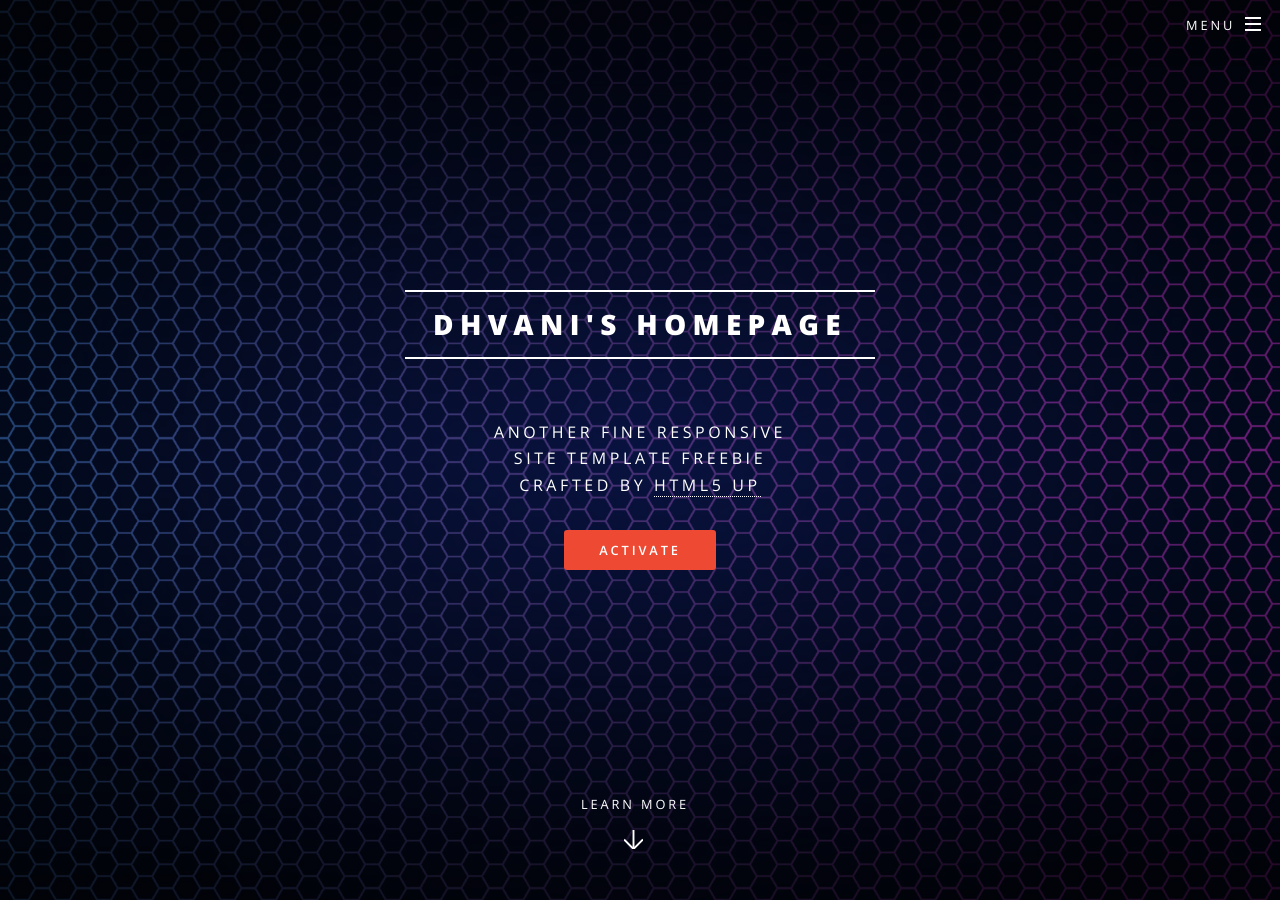
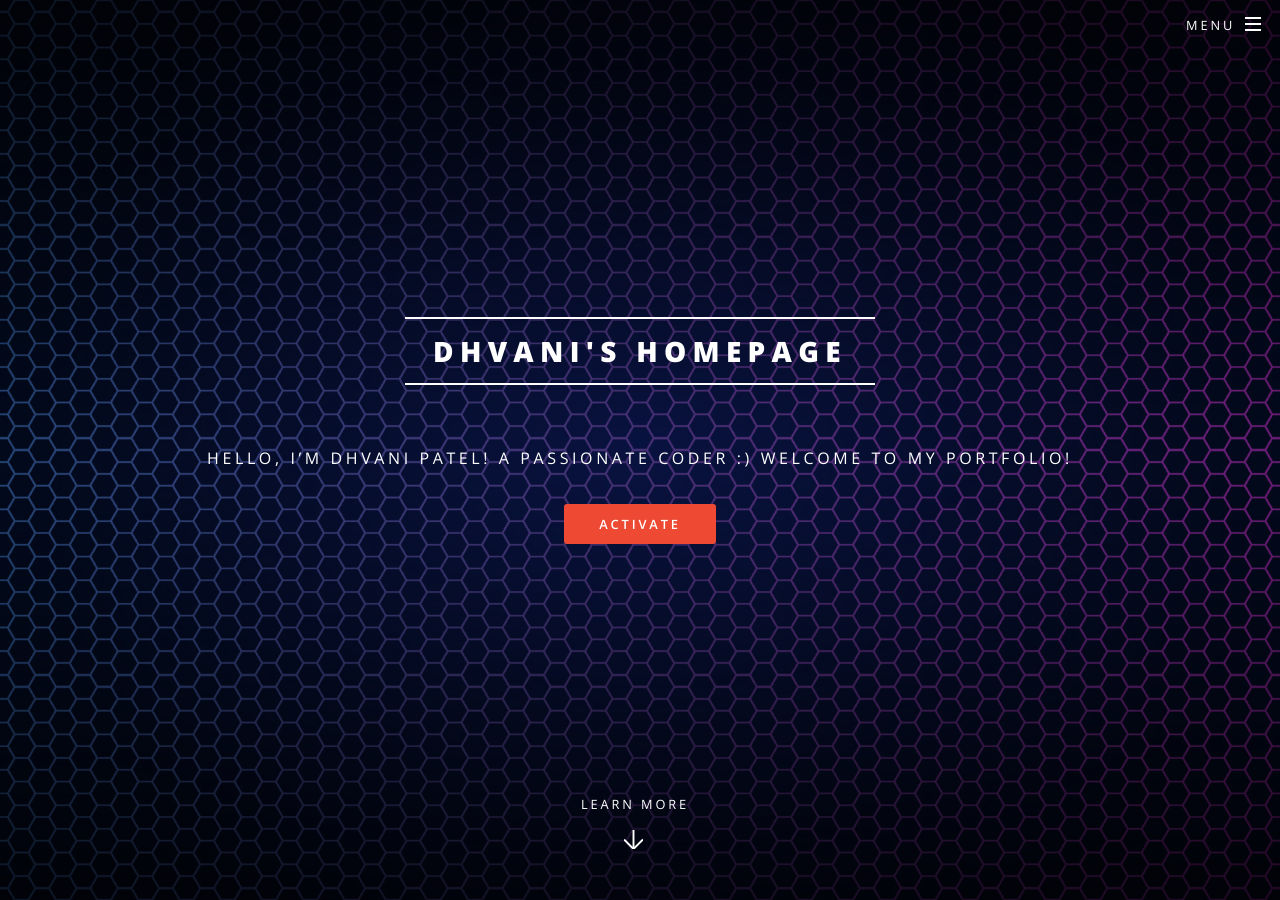
Before and after one commit to dhvani2504/dhvani2504.github.io, a Jekyll site: the page built from index.html, in a window 1280 px wide and 900 px high. Built offline with Jekyll 4.4.1, drawn with Linux system fonts in a browser that asks for light colours.

Commit message:
Update _config.yml

```diff
--- a/_config.yml
+++ b/_config.yml
@@ -4,9 +4,9 @@
 # Site settings
 title: Dhvani's Homepage
 description: |
-  Another fine responsive
-  site template freebie
-  crafted by [HTML5 UP](http://html5up.net)
+  Hello, I'm Dhvani Patel!
+  A passionate coder :)
+  Welcome to my portfolio!
 owner: Dhvani Patel # or company name
 first_published: 2023 # if migrating another site, the year of your first publish
 email: dhvanip08@gmail.com
```
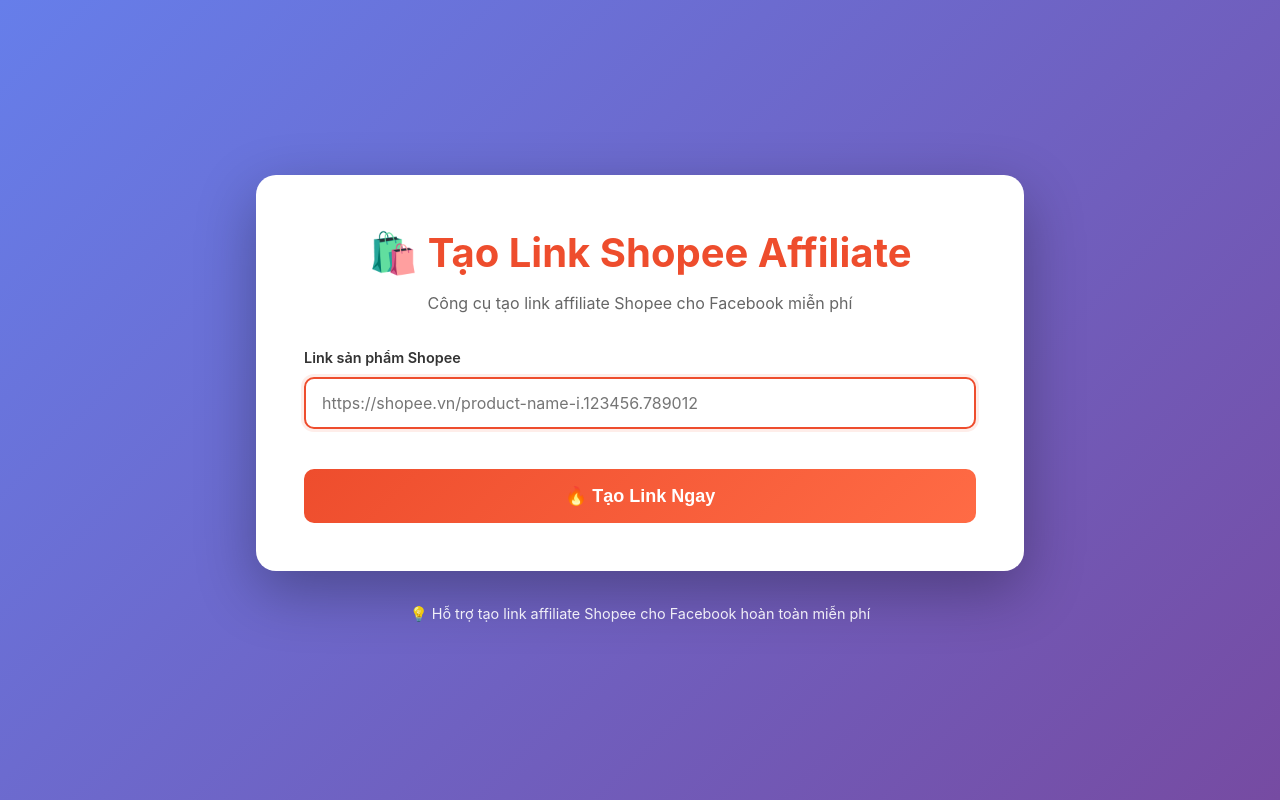
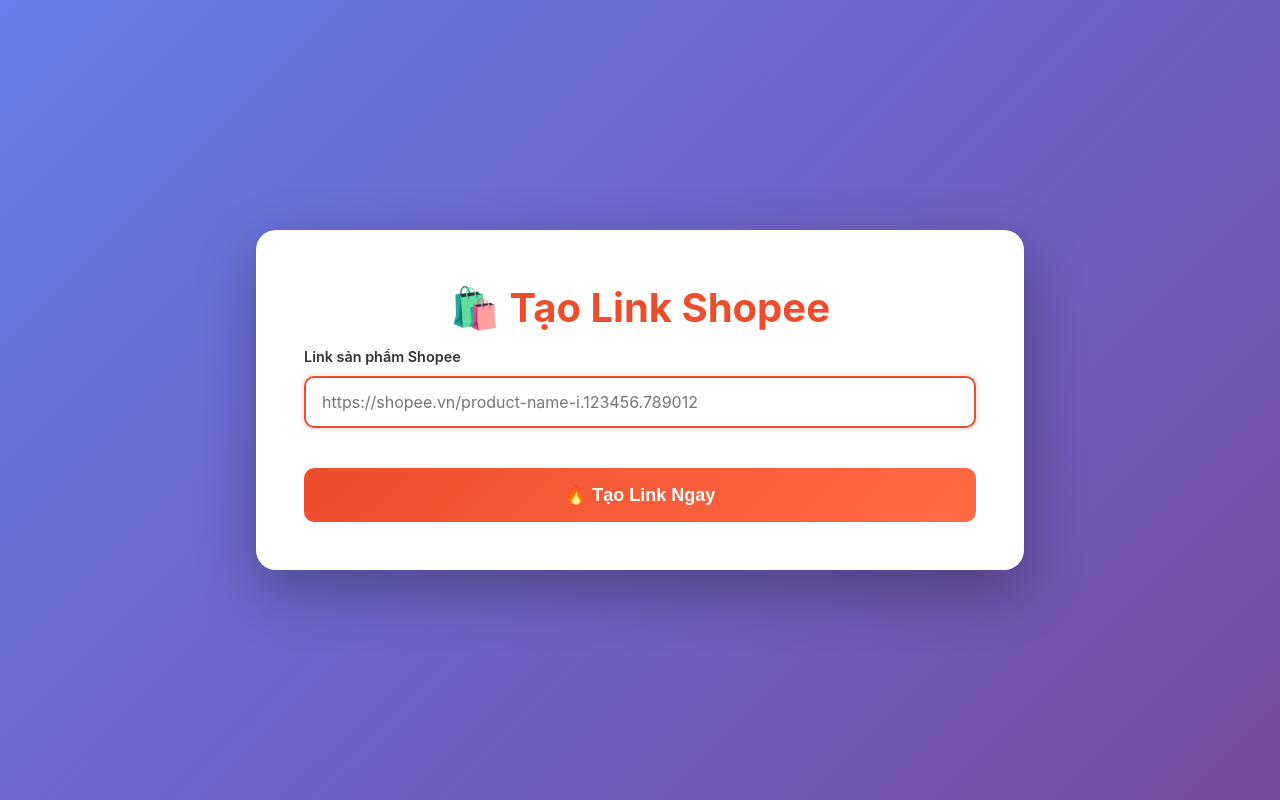
Before and after one commit to haingocvu/shopee_affiliate, a React (Vite) app: page / in a window 1280 px wide. Built offline with nearby package versions, Linux system fonts and the light colour scheme; no server answers.

Commit message:
update UI

```diff
--- a/src/App.jsx
+++ b/src/App.jsx
@@ -98,11 +98,7 @@
   return (
     <div className="container">
       <div className="card">
-        <h1>🛍️ Tạo Link Shopee Affiliate</h1>
-        <p className="subtitle">
-          Công cụ tạo link affiliate Shopee cho Facebook miễn phí
-        </p>
-
+        <h1>🛍️ Tạo Link Shopee</h1>
         {!affiliateId && (
           <div className="config-warning">
             ⚠️ Chưa config Affiliate ID. Xem{" "}
@@ -111,7 +107,6 @@
             </a>
           </div>
         )}
-
         <form onSubmit={generateAffiliateLink}>
           <div className="form-group">
             <label htmlFor="shopeeUrl">Link sản phẩm Shopee</label>
@@ -167,12 +162,6 @@
           </div>
         )}
       </div>
-
-      <footer className="footer">
-        <p>
-          💡 Hỗ trợ tạo link affiliate Shopee cho Facebook hoàn toàn miễn phí
-        </p>
-      </footer>
     </div>
   );
 }
```
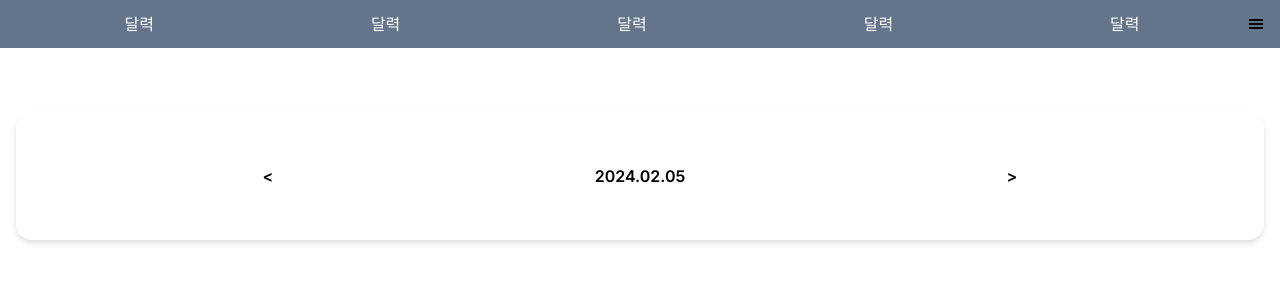
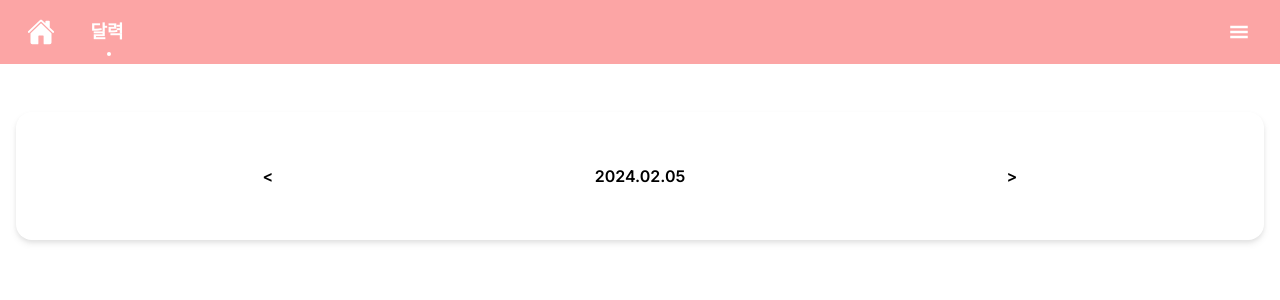
Before and after one commit to kim-young-dong/react-components, a Next.js app: page /mind-diary/calendar in a window 1280 px wide. Shown: the top 300 px of the page. Built offline with nearby package versions, Linux system fonts and the light colour scheme.

Commit message:
refactor: mind-diary menuBar refactor - 아이콘 size, color 변경 - active prop 제대로 전달되도록 수정

```diff
--- a/src/app/mind-diary/calendar/page.tsx
+++ b/src/app/mind-diary/[compoName]/page.tsx
@@ -1,5 +1,6 @@
 "use client";
 import { useState } from "react";
+import { useParams } from "next/navigation";
 import CalendarModal from "../components/CalendarModal";
 import tw from "tailwind-styled-components";
 
@@ -78,10 +79,20 @@ const DateSwiper = tw.div`
 `;
 
 export default function MindDiary() {
+  const { compoName } = useParams();
+  const contents = () => {
+    switch (compoName) {
+      case "calendar":
+        return <Calendar />;
+      default:
+        return <Calendar />;
+    }
+  };
+
   return (
     <>
       <div className="flex flex-col justify-center items-center">
-        <Calendar />
+        {contents()}
       </div>
     </>
   );
--- a/src/app/mind-diary/components/NavBar.tsx
+++ b/src/app/mind-diary/components/NavBar.tsx
@@ -1,47 +1,55 @@
 "use client";
-import { usePathname } from "next/navigation";
+import { usePathname, useParams } from "next/navigation";
+import { useState } from "react";
 import Link from "next/link";
 import tw from "tailwind-styled-components";
-import { useEffect, useState } from "react";
 import { GiHamburgerMenu } from "react-icons/gi";
+import { IoHome } from "react-icons/io5";
 import SideMenu from "./SideMenu";
 const NAV_ITEM = [
   {
     name: "달력",
     link: "calendar",
   },
-  {
-    name: "달력",
-    link: "calendar",
-  },
-  {
-    name: "달력",
-    link: "calendar",
-  },
-  {
-    name: "달력",
-    link: "calendar",
-  },
-  {
-    name: "달력",
-    link: "calendar",
-  },
+  // {
+  //   name: "달력",
+  //   link: "calendar",
+  // },
+  // {
+  //   name: "달력",
+  //   link: "calendar",
+  // },
+  // {
+  //   name: "달력",
+  //   link: "calendar",
+  // },
+  // {
+  //   name: "달력",
+  //   link: "calendar",
+  // },
 ];
 
 export default function NavBar() {
   const [isModalActive, setIsModalActive] = useState(false);
   const pathName = usePathname();
+  const params = useParams();
   const isActiveMenu = (link: string) => {
-    return pathName === link;
+    return params?.compoName === link;
   };
   const toggleModal = () => {
     setIsModalActive(!isModalActive);
   };
   return (
     <NavBarContainer>
+      <div className="menu-left flex-1 flex gap-4">
+        <NavItem>
+          <Link href={"/mind-diary"}>
+            <IoHome size={28} color="white" />
+          </Link>
+        </NavItem>
         {NAV_ITEM.map((item) => {
           return (
-          <NavItem key={item.name} $active={isActiveMenu(item.link)}>
+            <NavItem key={item.name} $isActive={isActiveMenu(item.link)}>
               <Link
                 href={`/mind-diary/${item.link}`}
                 key={item.name}
@@ -52,31 +60,35 @@ export default function NavBar() {
             </NavItem>
           );
         })}
-      <GiHamburgerMenu className="cursor-pointer" onClick={toggleModal} />
+      </div>
+      <NavItem onClick={toggleModal}>
+        <GiHamburgerMenu size={20} color="white" className="cursor-pointer" />
+      </NavItem>
       <SideMenu isActive={isModalActive} toggleModal={toggleModal} />
     </NavBarContainer>
   );
 }
-
-interface navItemProp {
-  $active: boolean;
-}
 const NavBarContainer = tw.div`
-  w-full h-12
+  w-full h-16
   px-4
   flex items-center justify-around
-  bg-slate-500
+  bg-red-300
 `;
 
-const NavItem = tw.button<navItemProp>`
-  nav_item
-  ${(props) =>
-    props.$active
+const NavItem = tw.button`
+${({ $isActive }: { $isActive?: boolean }) => {
+  return $isActive
     ? `
   text-lg font-bold
-      after:content-[''] after:w-1 after:h-1 after:rounded-xl after:bg-white after:absolute after:bottom-[-8px] after:left-1/2
+  after:content-[''] after:w-1 after:h-1
+  after:rounded-xl after:bg-white
+  after:absolute after:bottom-[8px] after:left-1/2
   `
-      : `text-md`}
+    : `text-md`;
+}}
+nav_item
+min-w-[50px] h-16
+flex items-center justify-center
 cursor-pointer
-  flex-1 text-center relative
+text-center relative
 `;
```
Lines whose indentation alone changed are shown as unchanged.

·····

What you will do
Take each line above that contains "items" and copy it out.

Final answer
       <div className="flex flex-col justify-center items-center">
   flex items-center justify-around
+flex items-center justify-center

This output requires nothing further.